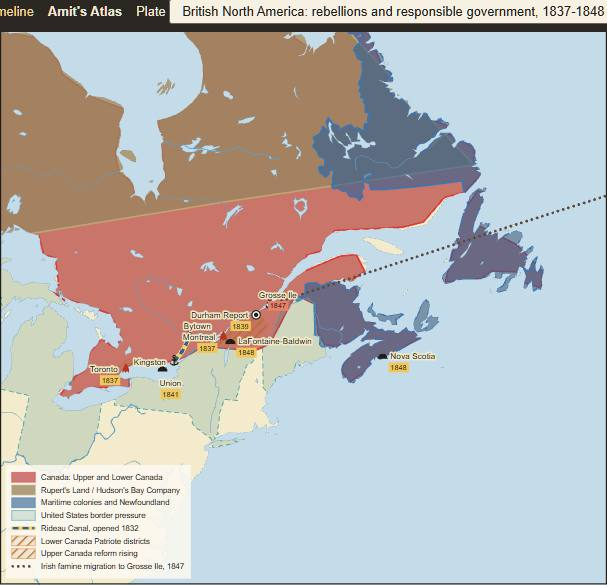
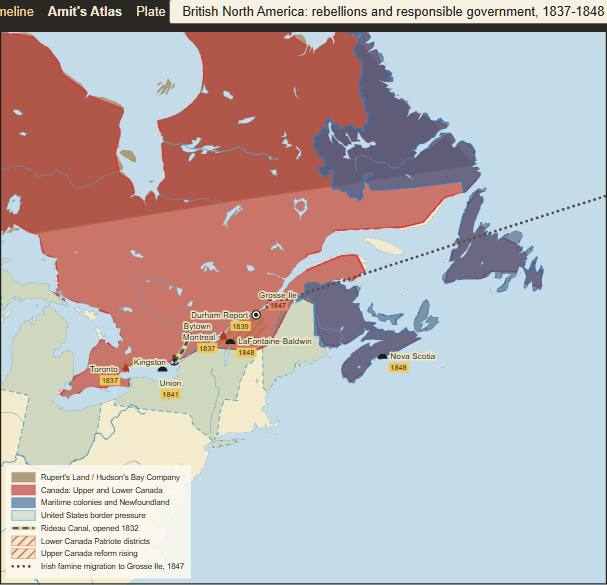
Fix restoration Germany and viewer framing
Use historical-basemap geometry in Zollverein small multiples and tighten the British North America scene focus.

Copilot-Session: 37f2f47f-8b63-49cd-b8ce-cded564ac449

Changed region(s): [[0.0, 0.0308, 0.6227, 0.4], [0.0, 0.8, 0.2965, 0.8615]]

diff --git a/atlas/plates/germany-confederation-zollverein-frankfurt-1815-1848.js b/atlas/plates/germany-confederation-zollverein-frankfurt-1815-1848.js
@@ -1,22 +1,41 @@
 (function(){
  const AUS="#d8a84f", PRUS="#4f7f4f", PALE="#e6c989", ZOLL="#b36b2e", NEW="#8c3b3b", ROAD="#5b4a3f", NEUT="#b8b1a1";
  const confed=[[7.2,53.3],[6.9,52.4],[6.0,50.8],[5.8,49.5],[6.4,49.2],[8.2,48.95],[7.6,47.6],[9.6,47.5],[10.4,46.6],[10.6,45.85],[11.7,45.9],[12.6,46.0],[13.6,45.6],[14.6,45.5],[15.7,46.0],[16.1,46.6],[16.6,47.5],[17.1,48.1],[17.6,48.85],[18.85,49.5],[18.6,50.0],[18.2,50.6],[17.6,51.4],[16.4,51.8],[15.6,52.5],[16.2,53.2],[17.0,53.7],[17.6,54.7],[13.4,54.6],[10.9,54.35],[9.6,54.3],[8.8,54.0],[7.2,53.3]];
- const austria=(s)=>({id:`austria-${s}`,type:"area",polygon:[[9.5,46.2],[13.5,49.2],[17.8,49.5],[18.7,48.3],[16.2,46.1],[12.2,45.8],[9.5,46.2]],colour:AUS,tier:"core",legend:"Austria chairs the Confederation",clipToLand:true});
+ const austria=(s)=>({id:`austria-${s}`,type:"area",hist:{year:1815,names:["Austrian Empire"]},colour:AUS,tier:"influence",legend:"Austria (outside Zollverein)"});
  const conf=(s)=>({id:`confed-${s}`,type:"boundary",style:"dashed",colour:ROAD,width:2.2,legend:"German Confederation boundary",closed:true,path:confed});
- const prussian1828=["DE-BB","DE-BE","DE-NW","DE-RP","DE-SL","DE-ST","PL-DS","PL-OP"];
- const z1834=[...prussian1828,"DE-SN","DE-TH","DE-HE","DE-BY","DE-BW"];
- const z1854=[...z1834,"DE-NI"];
- const ctx=(s)=>[austria(s),conf(s),{id:`neutral-low-${s}`,type:"area",regions:["BEL","NLD"],colour:NEUT,tier:"influence",legend:"Netherlands and Belgium outside"}];
- const earlier=(id,regions)=>({id,type:"area",regions,colour:PALE,tier:"influence",legend:"Earlier members"});
- const newer=(id,regions,legend)=>({id,type:"area",regions,colour:NEW,tier:"core",legend});
+ const histArea=(id,names,colour,tier,legend)=>({id,type:"area",hist:{year:1815,names},colour,tier,legend});
+ const prussia=(id,colour,tier,legend)=>histArea(id,["Prussia"],colour,tier,legend);
+ const bavaria=(id,colour,tier,legend)=>histArea(id,["Bavaria"],colour,tier,legend);
+ const saxony=(id,colour,tier,legend)=>histArea(id,["Saxony"],colour,tier,legend);
+ const wurttemberg=(id,colour,tier,legend)=>histArea(id,["Württemberg","Wurttemberg"],colour,tier,legend);
+ const baden=(id,colour,tier,legend)=>histArea(id,["Baden"],colour,tier,legend);
+ const hanover=(id,colour,tier,legend)=>histArea(id,["Hanover","Kingdom of Hanover"],colour,tier,legend);
+ const hesse=(id,colour,tier,legend)=>({id,type:"area",regions:["DE-HE","DE-TH"],colour,tier,legend});
+ const ctx=(s)=>[austria(s),conf(s)];
+ const earlierPrussia=(id)=>prussia(id,PALE,"influence","Earlier members (pale)");
+ const earlier1834=(s)=>[
+   earlierPrussia(`z-${s}-prussia-old`),
+   bavaria(`z-${s}-bavaria-old`,PALE,"influence","Earlier members (pale)"),
+   saxony(`z-${s}-saxony-old`,PALE,"influence","Earlier members (pale)"),
+   wurttemberg(`z-${s}-wuerttemberg-old`,PALE,"influence","Earlier members (pale)"),
+   baden(`z-${s}-baden-old`,PALE,"influence","Earlier members (pale)"),
+   hesse(`z-${s}-hesse-old`,PALE,"influence","Earlier members (pale)")
+ ];
+ const new1834=()=>[
+   bavaria("z-1834-bavaria-new",NEW,"core","New in this panel (strong)"),
+   saxony("z-1834-saxony-new",NEW,"core","New in this panel (strong)"),
+   wurttemberg("z-1834-wuerttemberg-new",NEW,"core","New in this panel (strong)"),
+   baden("z-1834-baden-new",NEW,"core","New in this panel (strong)"),
+   hesse("z-1834-hesse-new",NEW,"core","New in this panel (strong)")
+ ];
  window.PLATES["germany-confederation-zollverein-frankfurt-1815-1848"]={id:"germany-confederation-zollverein-frankfurt-1815-1848",title:"Germany: Confederation, Zollverein and Frankfurt, 1815-1848",head:"Restoration / Germany I-II",folio:"46-47, 58-61",viewer:"restoration/1834/ch-german-confederation-zollverein",figures:[{caption:"The German Confederation and the Zollverein",share:0.58,extent:[[4,45],[20,55]],projection:"conic",layers:[
- {id:"austria-main",type:"area",polygon:[[9.5,46.2],[13.5,49.2],[17.8,49.5],[18.7,48.3],[16.2,46.1],[12.2,45.8],[9.5,46.2]],colour:AUS,tier:"core",legend:"Austria chairs the Confederation",clipToLand:true},
+ {id:"austria-main",type:"area",hist:{year:1815,names:["Austrian Empire"]},colour:AUS,tier:"influence",legend:"Austria (outside Zollverein)"},
  {id:"prussia",type:"area",hist:{year:1815,names:["Prussia"]},colour:PRUS,tier:"core",legend:"Prussia, split east and west"},
  {id:"low-countries",type:"area",regions:["BEL","NLD"],colour:NEUT,tier:"influence",legend:"Belgium and Netherlands outside"},
- {id:"zollverein",type:"area",pattern:"stripe",colour:ZOLL,legend:"Zollverein core by 1834",regions:z1834}, conf("main"),
+ {id:"zollverein",type:"area",pattern:"stripe",colour:ZOLL,legend:"Zollverein core by 1834",regions:["DE-BY","DE-BW","DE-SN","DE-TH","DE-HE","DE-RP","DE-NW","DE-ST"]}, conf("main"),
  {id:"frankfurt",type:"point",symbol:"parliament",at:[8.68,50.11],name:"Frankfurt",labelPos:"w",tag:{text:"1848",colour:"#f1c75b"}}, {id:"berlin",type:"point",symbol:"capital",at:[13.40,52.52],name:"Berlin",labelPos:"e"}, {id:"vienna",type:"point",symbol:"capital",at:[16.37,48.21],name:"Vienna",labelPos:"e"}, {id:"hambach",type:"point",symbol:"insurrection",at:[8.27,49.32],name:"Hambach",labelPos:"s",tag:{text:"1832",colour:"#f1c75b"}}, {id:"wartburg",type:"point",symbol:"university",at:[10.31,50.97],name:"Wartburg",labelPos:"n",tag:{text:"1817",colour:"#f1c75b"}}
 ],legend:{position:"bottom-left",columns:1}},{caption:"Zollverein growth: Austria stays outside the customs union",kind:"small-multiples",share:0.42,extent:[[5,45.7],[18.5,54.9]],projection:"conic",layers:[],panelAspect:0.88,panels:[
- {caption:"1828 Prussian customs union",layers:[...ctx("1828"),newer("z-1828-new",prussian1828,"Prussian customs area")]},
- {caption:"1834 Zollverein",layers:[...ctx("1834"),earlier("z-1834-old",prussian1828),newer("z-1834-new",z1834.filter(x=>!prussian1828.includes(x)),"New in 1834")]},
- {caption:"1854 after Hanover joins",layers:[...ctx("1854"),earlier("z-1854-old",z1834),newer("z-1854-new",["DE-NI"],"New by 1854")]}],legend:{position:"bottom-left",columns:1}}],text:{intro:"Germany after 1815 had a political confederation and, increasingly, an economic union. That mismatch made Frankfurt possible and fragile.",sections:[{heading:"Confederation",entries:[{date:"1815-1848",text:"The German Confederation includes Austria proper, Bohemia, Moravia and Holstein, but not Hungary, Galicia, Schleswig, East Prussia or Posen.",refs:["austria-main","prussia","confed-main","low-countries","vienna","berlin"]},{date:"1817-1832",text:"Wartburg and Hambach show the liberal-national opposition that Metternich tries to police.",refs:["wartburg","hambach"]},{date:"1848",text:"The Frankfurt Parliament tries to turn national politics into a constitution.",refs:["frankfurt"]}]},{heading:"Zollverein",entries:[{date:"1828-1854",text:"Customs union grows from Prussian arrangements into a wider Zollverein; Austria remains outside, which is the political point.",refs:["zollverein","z-1828-new","z-1834-old","z-1834-new","z-1854-old","z-1854-new"]}]}]},sources:["Penguin Atlas Vol. 2 pp. 46-47 and 58-61"]};
+ {caption:"1828 Prussian union",layers:[...ctx("1828"),prussia("z-1828-new",NEW,"core","New in this panel (strong)")]},
+ {caption:"1834 Zollverein",layers:[...ctx("1834"),earlierPrussia("z-1834-prussia-old"),...new1834()]},
+ {caption:"1854 Hanover joins",layers:[...ctx("1854"),...earlier1834("1854"),hanover("z-1854-hanover-new",NEW,"core","New in this panel (strong)")]}],legend:{position:"bottom-left",columns:1}}],text:{intro:"Germany after 1815 had a political confederation and, increasingly, an economic union. That mismatch made Frankfurt possible and fragile.",sections:[{heading:"Confederation",entries:[{date:"1815-1848",text:"The German Confederation includes Austria proper, Bohemia, Moravia and Holstein, but not Hungary, Galicia, Schleswig, East Prussia or Posen.",refs:["austria-main","prussia","confed-main","low-countries","vienna","berlin"]},{date:"1817-1832",text:"Wartburg and Hambach show the liberal-national opposition that Metternich tries to police.",refs:["wartburg","hambach"]},{date:"1848",text:"The Frankfurt Parliament tries to turn national politics into a constitution.",refs:["frankfurt"]}]},{heading:"Zollverein",entries:[{date:"1828-1854",text:"Customs union grows from Prussian arrangements into a wider Zollverein; Austria remains outside, which is the political point.",refs:["zollverein","z-1828-new","z-1834-prussia-old","z-1834-bavaria-new","z-1834-saxony-new","z-1834-wuerttemberg-new","z-1834-baden-new","z-1834-hesse-new","z-1854-prussia-old","z-1854-bavaria-old","z-1854-saxony-old","z-1854-wuerttemberg-old","z-1854-baden-old","z-1854-hesse-old","z-1854-hanover-new"]}]}]},sources:["Penguin Atlas Vol. 2 pp. 46-47 and 58-61"]};
 })();

diff --git a/app/scenes/restoration.js b/app/scenes/restoration.js
@@ -5,8 +5,8 @@
   const p=(id,caption,bbox,layers,terms)=>({id,caption,bbox,layers,terms:terms||[]});
   window.SCENES = window.SCENES || {};
   window.SCENES.restoration = {
-    "part-canada-restoration":p("part-canada-restoration","British North America moves from defensive infrastructure to political reform.",[[-85,41],[-60,50]],[{type:"area",name:"British North America",around:[[-83,42],[-77,46],[-70,48],[-62,46],[-66,43],[-75,42]],colour:C.CAN,tier:"core",who:"British North America"},{type:"route",style:"road",path:[[-75.69,45.42],[-76.49,44.23]],colour:C.BRIT,label:"Rideau"},{type:"point",at:[-73.56,45.50],symbol:"insurrection",name:"Lower Canada",year:"1837"},{type:"point",at:[-79.38,43.65],symbol:"insurrection",name:"Upper Canada",year:"1837"},{type:"point",at:[-63.58,44.65],symbol:"capital",name:"Nova Scotia",year:"1848"}], [{t:"responsible government",star:"Why did responsible government solve a colonial crisis without independence?"}]),
-    "ch-bna-rebellions-responsible":p("ch-bna-rebellions-responsible","Rebellion did not win militarily, but it changed the constitutional settlement.",[[-85,41],[-60,50]],[{type:"area",name:"Province of Canada",around:[[-83,42],[-78,45],[-72,47],[-69,45],[-75,42]],colour:C.CAN,tier:"core"},{type:"point",at:[-73.56,45.50],symbol:"insurrection",name:"Patriotes",year:"1837"},{type:"point",at:[-79.38,43.65],symbol:"insurrection",name:"Mackenzie",year:"1837"},{type:"point",at:[-71.21,46.81],symbol:"treaty",name:"Durham Report",year:"1839"},{type:"point",at:[-73.56,45.50],symbol:"capital",name:"Union",year:"1840"},{type:"point",at:[-70.67,47.02],symbol:"port",name:"Grosse Ile",year:"1847"}]),
+    "part-canada-restoration":p("part-canada-restoration","British North America moves from defensive infrastructure to political reform.",[[-84,41],[-60,50]],[{type:"area",name:"British North America",around:[[-83,42],[-77,46],[-70,48],[-62,46],[-66,43],[-75,42]],colour:C.CAN,tier:"core",who:"British North America"},{type:"route",style:"road",path:[[-75.69,45.42],[-76.49,44.23]],colour:C.BRIT,label:"Rideau"},{type:"point",at:[-73.56,45.50],symbol:"insurrection",name:"Lower Canada",year:"1837"},{type:"point",at:[-79.38,43.65],symbol:"insurrection",name:"Upper Canada",year:"1837"},{type:"point",at:[-63.58,44.65],symbol:"capital",name:"Nova Scotia",year:"1848"}], [{t:"responsible government",star:"Why did responsible government solve a colonial crisis without independence?"}]),
+    "ch-bna-rebellions-responsible":Object.assign(p("ch-bna-rebellions-responsible","Rebellion did not win militarily, but it changed the constitutional settlement.",[[-84,41],[-60,50]],[{type:"area",name:"Province of Canada",hist:{year:1815,names:["Canada"]},colour:C.CAN,tier:"core"},{type:"point",at:[-73.56,45.50],symbol:"insurrection",name:"Patriotes",year:"1837",side:"l"},{type:"point",at:[-79.38,43.65],symbol:"insurrection",name:"Mackenzie",year:"1837",side:"l"},{type:"point",at:[-72.05,46.35],symbol:"treaty",name:"Durham Report",year:"1839",side:"l"},{type:"point",at:[-76.49,44.23],symbol:"capital",name:"Union",year:"1841",side:"r",minK:1.35},{type:"point",at:[-70.67,47.02],symbol:"port",name:"Grosse Ile",year:"1847",side:"r",minK:1.55}]),{usePlateAreas:false}),
 
     "part-ideas-britain":p("part-ideas-britain","Ideas and industrial reform make politics a social question.",[[-8,45],[20,56]],[{type:"area",name:"Britain",around:[[-6,50],[-3,56],[1,54],[0,51],[-4,50]],colour:C.BRIT,tier:"core"},{type:"point",at:[-2.24,53.48],symbol:"city",name:"Manchester",year:"1819"},{type:"point",at:[-0.13,51.51],symbol:"capital",name:"Reform Act",year:"1832"},{type:"point",at:[13.40,52.52],symbol:"capital",name:"Hegel",year:"1819"}]),
     "part-national-revolutions":p("part-national-revolutions","Independence, removal, abolition and imperial war widen the age beyond Europe.",[[-120,-40],[123,35]],[{type:"route",style:"road",path:[[-66.90,10.48],[-74.08,4.71],[-79.90,-2.19],[-77.04,-12.05]],colour:C.LAT,label:"Bolivar"},{type:"point",at:[-99.13,19.43],symbol:"capital",name:"Mexico",year:"1821"},{type:"point",at:[118.80,32.06],symbol:"treaty",name:"Nanking",year:"1842"},{type:"point",at:[-10.80,6.31],symbol:"port",name:"Liberia",year:"1822"},{type:"route",style:"dashed",path:[[18.42,-33.92],[26.22,-29.12]],colour:C.LIB,label:"Great Trek"}]),

diff --git a/app/data/restoration.js b/app/data/restoration.js
@@ -100,8 +100,8 @@
     E("europe","1848-06","Prague uprising",L.PRAG,{section:S.fortyeight,wiki:"Prague uprising of 1848",text:"A Slavic congress and street fighting expose national conflicts inside the Habsburg monarchy."})
   ];
   const chapters = [
-    {id:"part-canada-restoration",title:"British North America 1815-1850",start:"1815",end:"1848",region:"americas",focusPriority:10,plate:"british-north-america-rebellions-responsible-government-1837-1848",text:"British North America moves from military canal building to rebellion, union and responsible government.",bbox:[[-84,42],[-51,53]]},
-    {id:"ch-bna-rebellions-responsible",parent:"part-canada-restoration",title:"Rebellions and responsible government, 1837-1848",start:"1826",end:"1848",region:"americas",section:S.canada,focusPriority:14,plate:"british-north-america-rebellions-responsible-government-1837-1848",text:"The Rideau Canal, the rebellions, Durham, Union and LaFontaine-Baldwin make Canada part of the age of reform.",bbox:[[-84,42],[-51,53]]},
+    {id:"part-canada-restoration",title:"British North America 1815-1850",start:"1815",end:"1848",region:"americas",focusPriority:10,plate:"british-north-america-rebellions-responsible-government-1837-1848",text:"British North America moves from military canal building to rebellion, union and responsible government.",bbox:[[-84,41],[-60,50]]},
+    {id:"ch-bna-rebellions-responsible",parent:"part-canada-restoration",title:"Rebellions and responsible government, 1837-1848",start:"1826",end:"1848",region:"americas",section:S.canada,focusPriority:14,plate:"british-north-america-rebellions-responsible-government-1837-1848",text:"The Rideau Canal, the rebellions, Durham, Union and LaFontaine-Baldwin make Canada part of the age of reform.",bbox:[[-84,41],[-60,50]]},
     {id:"part-ideas-britain",title:"Ideas, industry and reform",start:"1815",end:"1848",region:"europe",focusPriority:5,text:"Conservative, liberal, democratic, nationalist and socialist languages form while Britain industrializes and reforms.",bbox:[[-8,49],[3,56]]},
     {id:"ch-political-thought-1815",parent:"part-ideas-britain",title:"Political thought after 1815",start:"1815",end:"1848",region:"europe",section:S.thought,text:"Restoration conservatism, liberal constitutionalism, nationalism and socialism define the century's arguments.",bbox:[[2,45],[20,53]]},
     {id:"ch-britain-reform-industry",parent:"part-ideas-britain",title:"Great Britain, reform and industry",start:"1815",end:"1848",region:"europe",section:S.britain,text:"Britain answers industrial society with repression, reform, railways, Chartism, free trade and Irish crisis.",bbox:[[-8,49],[3,56]]},

diff --git a/app/js/viewer.js b/app/js/viewer.js
@@ -212,9 +212,10 @@
   }
   function sceneLayersForChapter(ch, scene) {
     if (!scene) return [];
-    const plateAreas = plateAreaLayers(ch);
+    const plateAreas = scene.usePlateAreas === false ? [] : plateAreaLayers(ch);
     const rest = scene.layers.filter((L) => L.type !== "area");
-    return plateAreas.length ? [...plateAreas, ...rest] : rest;
+    if (plateAreas.length) return [...plateAreas, ...rest];
+    return scene.usePlateAreas === false ? scene.layers : rest;
   }
   const HIST_PALETTE = [
     "#8f5d4a", "#5f8a6a", "#657eaa", "#b08345", "#8a5b89", "#829a4f", "#a05f68", "#4f8d91",
@@ -568,7 +569,7 @@
       const g = root.append("g").attr("class", `s-L s-${L.type}`).datum(L);
       const colour = L.colour || "#8a7a5a";
       if (L.type === "area") {
-        if (L.source === "plate") drawPlateArea(g, L, colour, ghost);
+        if (L.source === "plate" || L.hist || L.regions) drawPlateArea(g, L, colour, ghost);
       } else if (L.type === "boundary") {
         g.append("path").attr("d", geoPath({ type: "LineString", coordinates: L.path })).attr("class", `s-line ${L.style || "dashed"}`).style("stroke", L.colour || null);
       } else if (L.type === "front") {
@@ -1761,7 +1762,7 @@
       svg.append("text").attr("class", "m-gap m-gap-label").attr("x", gx0 + gw / 2).attr("y", axisY + 24).attr("text-anchor", "middle").text(q.gapAfter);
     });
     const n = L.breaks.length - 1;
-    if (n > 1) svg.append("text").attr("class", "m-scale").attr("x", x(L.breaks[n - 1]) - 4).attr("y", 4).attr("text-anchor", "end")
+    if (n > 1 && W >= 1600) svg.append("text").attr("class", "m-scale").attr("x", x(L.breaks[n - 1]) - 4).attr("y", 4).attr("text-anchor", "end")
       .text("scale stretches toward the present ›").append("title").text("Each stretch between the marked years gets the same width, so short modern periods stay visible.");
     const p = state.ds && L.periods.find((q) => q.id === state.dsId);
     const g = svg.selectAll("g.m-period").data(L.periods).join("g")

diff --git a/atlas/plates/british-north-america-rebellions-responsible-government-1837-1848.js b/atlas/plates/british-north-america-rebellions-responsible-government-1837-1848.js
@@ -1,8 +1,8 @@
 (function(){
  const CAN="#b22d2d", BRIT="#2f5f93", HBC="#9a855f", REFORM="#b36b2e", USA="#2f7f86", ROAD="#5b4a3f";
  window.PLATES["british-north-america-rebellions-responsible-government-1837-1848"]={id:"british-north-america-rebellions-responsible-government-1837-1848",title:"British North America: rebellions and responsible government, 1837-1848",head:"Restoration / Canada",folio:"synthesis with pp. 42-61",viewer:"restoration/1839/ch-bna-rebellions-responsible",figures:[{caption:"Rebellion, union and responsible government in British North America",share:0.68,extent:[[-86,41],[-51,53]],projection:"conic",layers:[
- {id:"canada",type:"area",hist:{year:1815,names:["Canada"]},colour:CAN,tier:"core",legend:"Canada: Upper and Lower Canada"},
  {id:"hbc",type:"area",hist:{year:1800,names:["Rupert's Land"]},colour:HBC,tier:"core",opacity:0.78,legend:"Rupert's Land / Hudson's Bay Company"},
+ {id:"canada",type:"area",hist:{year:1815,names:["Canada"]},colour:CAN,tier:"core",legend:"Canada: Upper and Lower Canada"},
  {id:"maritimes",type:"area",regions:["CA-NS","CA-NB","CA-PE","CA-NL"],colour:BRIT,tier:"core",legend:"Maritime colonies and Newfoundland"},
  {id:"us-border",type:"area",regions:["US-ME","US-VT","US-NY","US-MI","US-OH"],colour:USA,tier:"influence",legend:"United States border pressure"},
  {id:"rideau",type:"route",style:"road",colour:BRIT,weight:2.4,legend:"Rideau Canal, opened 1832",path:[[-76.49,44.23],[-76.0,44.8],[-75.69,45.42]]},

diff --git a/app/js/model.js b/app/js/model.js
@@ -637,7 +637,7 @@
     scene.layers.forEach((L, i) => {
       const w = `layer ${i + 1} (${L.name || L.text || L.type})`;
       if (!SCENE_TYPES.includes(L.type)) return bad(`${w}: unknown type ${L.type}`);
-      if (L.type === "area" && !(Array.isArray(L.around) && L.around.length >= 3 && L.around.every(ll))) bad(`${w}: area needs around of 3+ [lon,lat]`);
+      if (L.type === "area" && !(Array.isArray(L.around) && L.around.length >= 3 && L.around.every(ll)) && !(Array.isArray(L.regions) && L.regions.length) && !(L.hist && Number.isFinite(+L.hist.year) && Array.isArray(L.hist.names) && L.hist.names.length)) bad(`${w}: area needs around of 3+ [lon,lat], regions, or hist names`);
       if (L.type === "area" && L.tier && !SCENE_TIERS.includes(L.tier)) bad(`${w}: unknown tier ${L.tier}`);
       if (["arrow", "route", "boundary"].includes(L.type) && !(Array.isArray(L.path) && L.path.length >= 2 && L.path.every(ll))) bad(`${w}: needs a path of 2+ [lon,lat]`);
       if (L.type === "point" && !ll(L.at)) bad(`${w}: point needs at`);

diff --git a/atlas/js/plate.js b/atlas/js/plate.js
@@ -420,7 +420,7 @@ function drawSmallMultiplesFigure(container, fig, fi, w, h, uid) {
     const all = [...(fig.layers || []), ...(panel.layers || [])];
     let panelAreaSeq = 0;
     const drawPanelArea = (L0) => {
-      const L = areaLook(L0), d = regionPath(L, geo, proj) || zonePath(L, proj);
+      const L = areaLook(L0), d = histPath(L, geo) || regionPath(L, geo, proj) || zonePath(L, proj);
       if (!d) return;
       const lg = areaLayer.append("g").attr("class", `layer ${L.type}`).attr("data-layer", L.id || null);
       const clipToLand = areaClipToLand(L) && !L.regions;
@@ -1049,3 +1049,4 @@ function drawSmallMultiplesFigure(container, fig, fi, w, h, uid) {
     show(pick());
   });
 })();
+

- ACTIVITY -
What lines above mention "members"? Copy each one.

- WRITTEN ANSWER -
- const earlier=(id,regions)=>({id,type:"area",regions,colour:PALE,tier:"influence",legend:"Earlier members"});
+ const earlierPrussia=(id)=>prussia(id,PALE,"influence","Earlier members (pale)");
+   bavaria(`z-${s}-bavaria-old`,PALE,"influence","Earlier members (pale)"),
+   saxony(`z-${s}-saxony-old`,PALE,"influence","Earlier members (pale)"),
+   wurttemberg(`z-${s}-wuerttemberg-old`,PALE,"influence","Earlier members (pale)"),
+   baden(`z-${s}-baden-old`,PALE,"influence","Earlier members (pale)"),
+   hesse(`z-${s}-hesse-old`,PALE,"influence","Earlier members (pale)")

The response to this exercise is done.